Arlen was noodling around on the piano looking for a tune when a phrase caught Johnny Mercer’s ear. Mercer exclaimed, “I’m gonna love you like nobody loved you…” Arlen jokingly replied, “Come hell or high water.” The proverbial light bulb went off over Mercer’s head and he answered, “Of course, why didn’t I think of that? ‘Come rain or come shine.’” The song was finished before the night was over.Come Rain or Come Shine
Hugh Martin on working on 1954’s A Star Is Born: “I wanted her to sing it moodily, quietly, and so did Harold Arlen, I found out later. When I went back to New York, he called me and said, ‘What happened?’ I told him that she had belted it. He said, 'Oh no! It shouldn’t be belted. It’s an introspective song.’ Both Harold and George Cukor thought I was right. The day of the recording, George said, ‘Can you do anything to stop her from yelling that song and making it such a tour de force? If she does that, I don’t have a movie.’ I said, ‘What do you mean?’ He said, 'Well, if you know she’s a star in the first fifteen minutes, you don’t have any place to go.’”The Man That Got Away
Arlen considered this song one of his top two compositions.Last Night When We Were Young
“Ain’t It De Truth,” was an early hit for Lena Horne which she performed in the film, Cabin in the Sky only to have the number cut, supposedly at the request of a jealous Ethel Waters, but possibly because she sang the number in a bathtub and it was considered too risqué for its time. Harold Arlen and E.Y. Harburg later interpolated the song into Jamaica.Ain’t It De Truth
“Harold Arlen was one of my oldest and best friends. We would talk on the telephone for hours. Never about songs. Conversation would start when one us would ask, 'How did you sleep last night?' This would continue until we were both worn out and too tired to sleep.

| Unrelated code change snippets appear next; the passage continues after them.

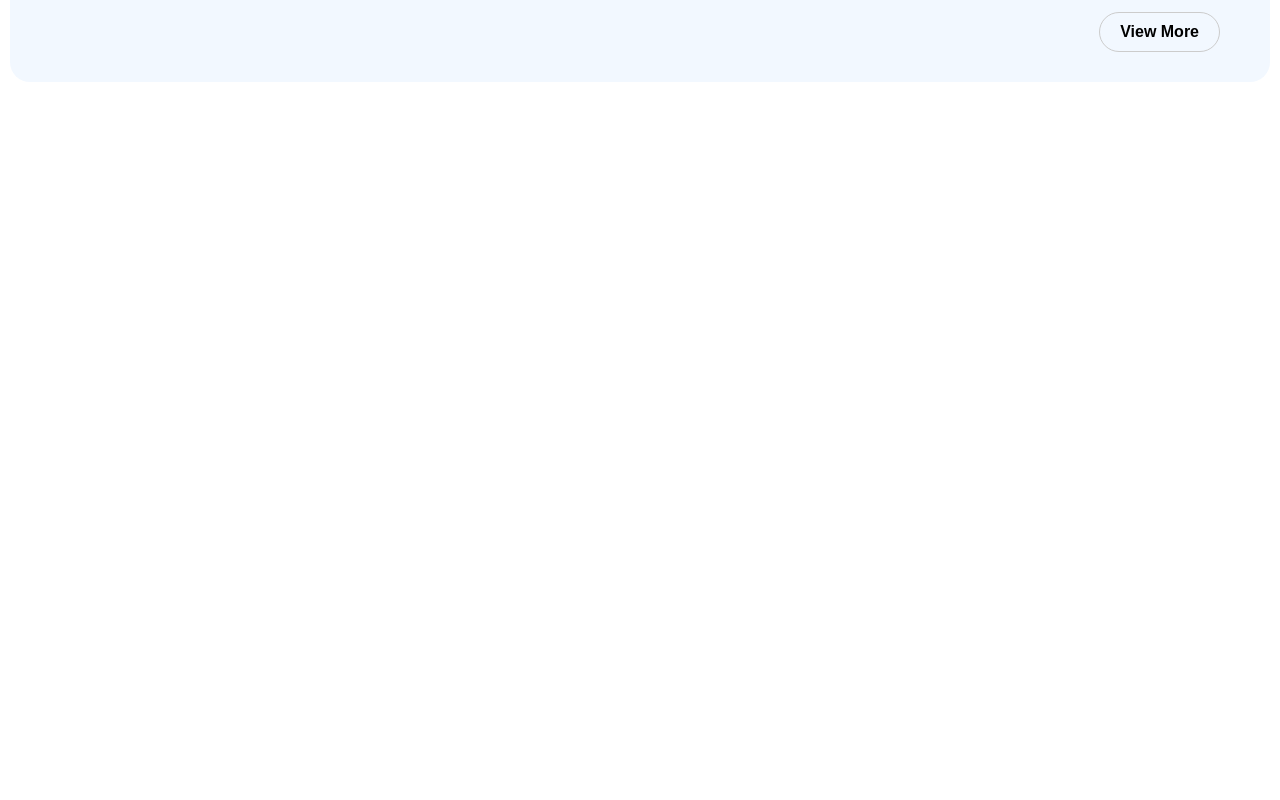
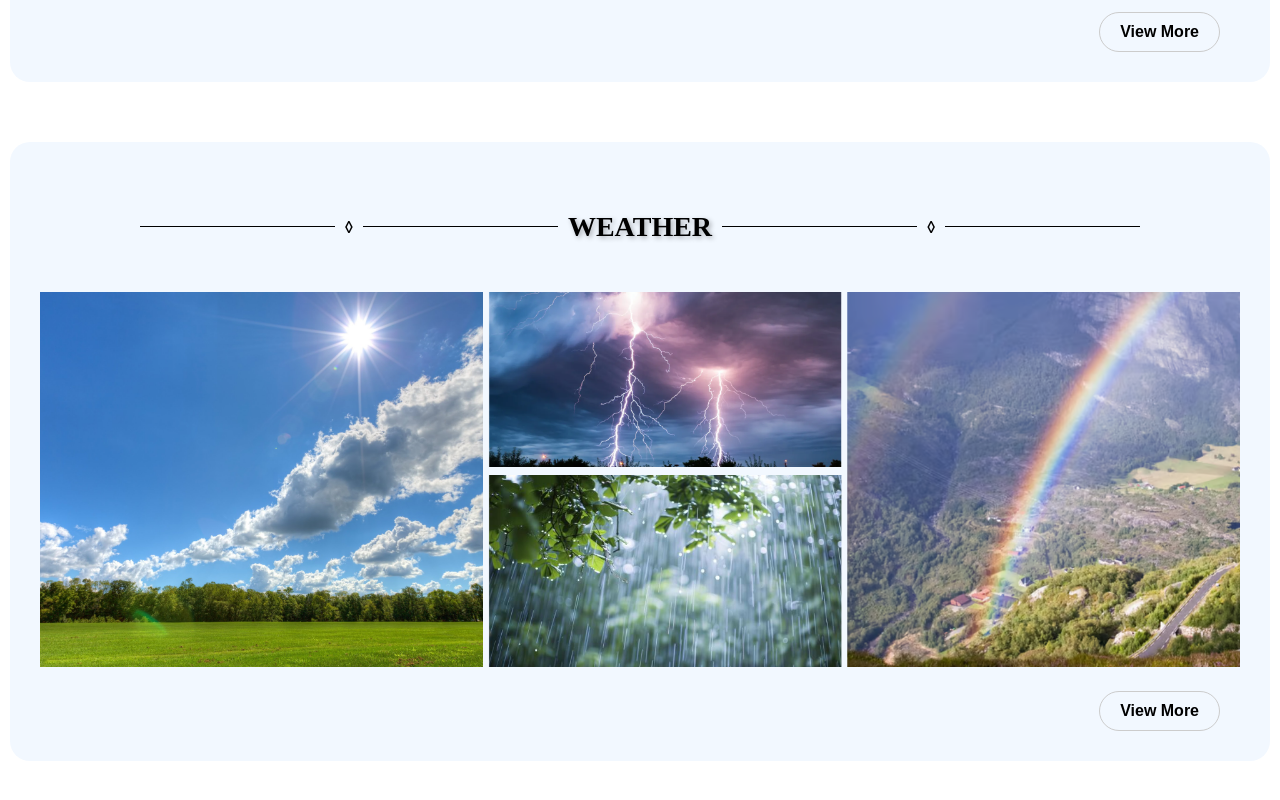
Before and after one commit to needydevil/Penang, a React (Create React App) app: page /about in a window 1280 px wide. Shown: the part 1915-2715 px from the top of the page. Before the commit the page ends 2057 px from the top, so only its background shows below. Built offline with nearby package versions, Linux system fonts and the light colour scheme.

Commit message:
Add weather section on about page

```diff
--- a/src/pages/About.js
+++ b/src/pages/About.js
@@ -130,6 +130,32 @@ const About = () => {
                     </button>
                 </div>
             </div>
+
+            {/* WEATHER Section */}
+            <div className="aboutPage-section">
+                <div className="title-container">
+                    <span className="line"></span>
+                    <span className="symbol">◊</span>
+                    <span className="line"></span>
+                    <h1 className="title">WEATHER</h1>
+                    <span className="line"></span>
+                    <span className="symbol">◊</span>
+                    <span className="line"></span>
+                </div>
+
+                <div className='section-image'>
+                    <img
+                        src='/weather.png'
+                        alt='Weather Example'
+                    />
+                </div>
+
+                <div className="view-more-button-container">
+                    <button className="view-more-button">
+                        View More
+                    </button>
+                </div>
+            </div>
         </div>
     );
 };
```
Also changed, not shown: public/weather.png (added).
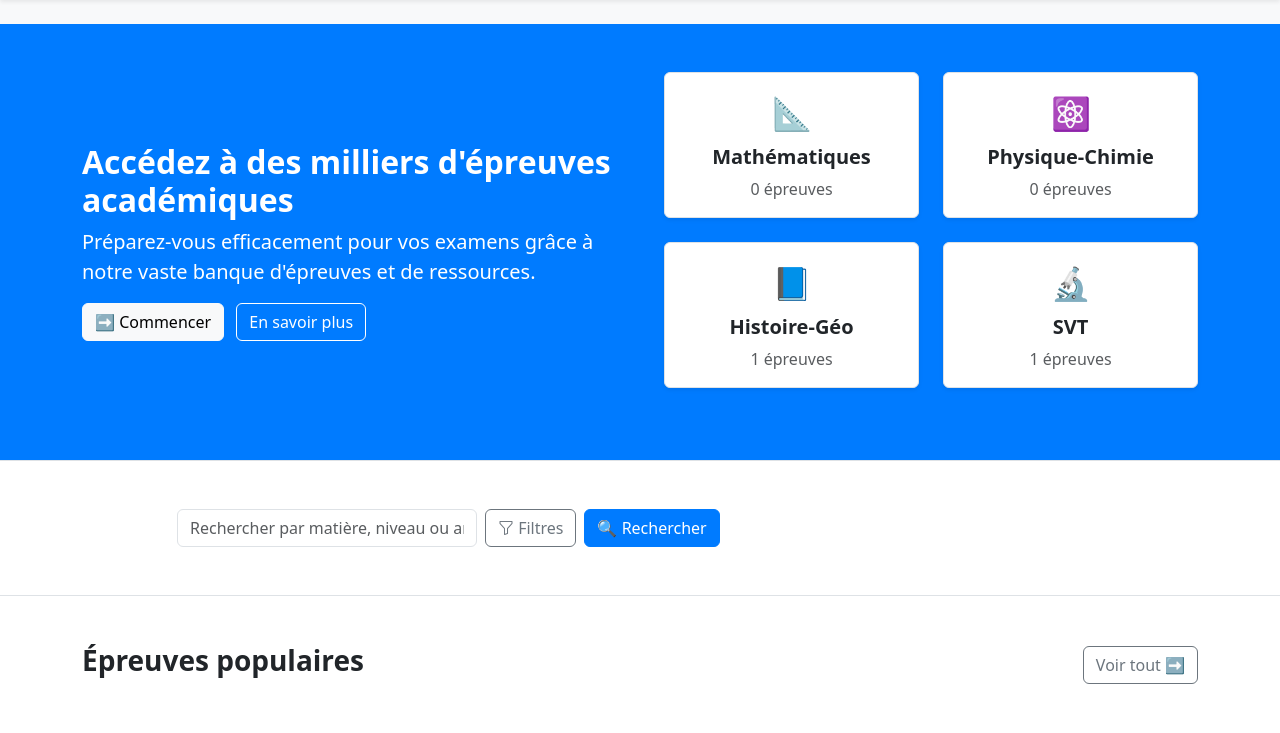
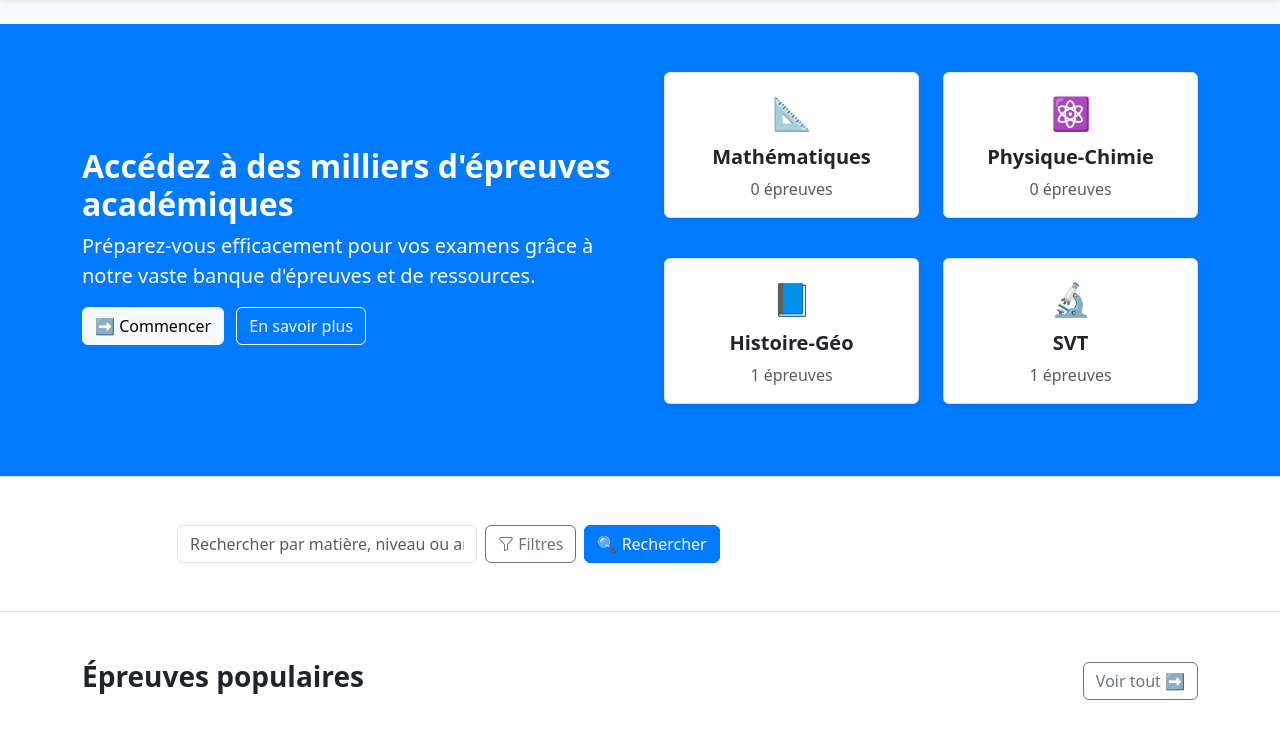
Before and after one commit to McDedo/BanqueEpreuves, a Django app: page / in a window 1280 px wide. Shown: the part 56-789 px from the top of the page. Run offline with Django 5.2, Linux system fonts and the light colour scheme; data comes from the database, SQL or seed files in the repository.

Commit message:
Mis à jour index.html

```diff
--- a/blog/templates/index.html
+++ b/blog/templates/index.html
@@ -7,21 +7,21 @@
 <!-- Section de présentation -->
 <section class="py-5 text-white" style="background-color: #007BFF;">
   <div class="container">
-    <div class="row align-items-center gx-5">
+    <div class="row align-items-center gx-5 gy-4">
 
-      <!-- Texte à gauche -->
-      <div class="col-md-6">
+      <!-- Texte à gauche (s'empile au-dessus sur mobile) -->
+      <div class="col-md-6 text-center text-md-start">
         <h2 class="fw-bold">Accédez à des milliers d'épreuves académiques</h2>
         <p class="lead">Préparez-vous efficacement pour vos examens grâce à notre vaste banque d'épreuves et de ressources.</p>
-        <a href="#epreuves" class="btn btn-light me-2">➡ Commencer</a>
-        <a href="#apropos" class="btn btn-outline-light text-white border-white">En savoir plus</a>
+        <a href="#epreuves" class="btn btn-light me-2 mb-2">➡ Commencer</a>
+        <a href="#apropos" class="btn btn-outline-light text-white border-white mb-2">En savoir plus</a>
       </div>
 
-      <!-- Matières à droite -->
+      <!-- Matières à droite (sous le texte sur mobile) -->
       <div class="col-md-6">
-        <div class="row">
+        <div class="row gy-3">
           {% for matiere in matieres %}
-            <div class="col-6 mb-4">
+            <div class="col-6 col-md-6 mb-4">
               <a href="{% url 'epreuves_par_matiere' matiere.id %}" class="text-decoration-none text-white">
                 <div class="p-3 border rounded bg-white text-center text-dark shadow-sm h-100">
                   <div style="font-size: 2rem;">{{ matiere.icon }}</div>
@@ -37,6 +37,7 @@
     </div>
   </div>
 </section>
+
 
 
 
```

Music by Harold Arlen is, Stormy Weather, Over the Rainbow, That Old Black Magic, Blues in the Night and many other songs that will stay around for a long time.
He wasn’t as well known as some of us, but he was a better songwriter than most of us and he will be missed by all of us.”Irving Berlin
“"Harold was a great singer. Everybody wanted Harold to sing. Harold could perform a song better than anybody and he got all kinds of offers to go on the air and to go on stage and so on. But he refused to do it. Harold is really a purist in every sense of the word as an artist, I mean it in the good sense. He would not compromise his talent by being half singer and half writer as others do. He wanted to be a writer. The difference today there are no writers there are only performers, only singers. They sell their stuff and they act it out.”E.Y. Harburg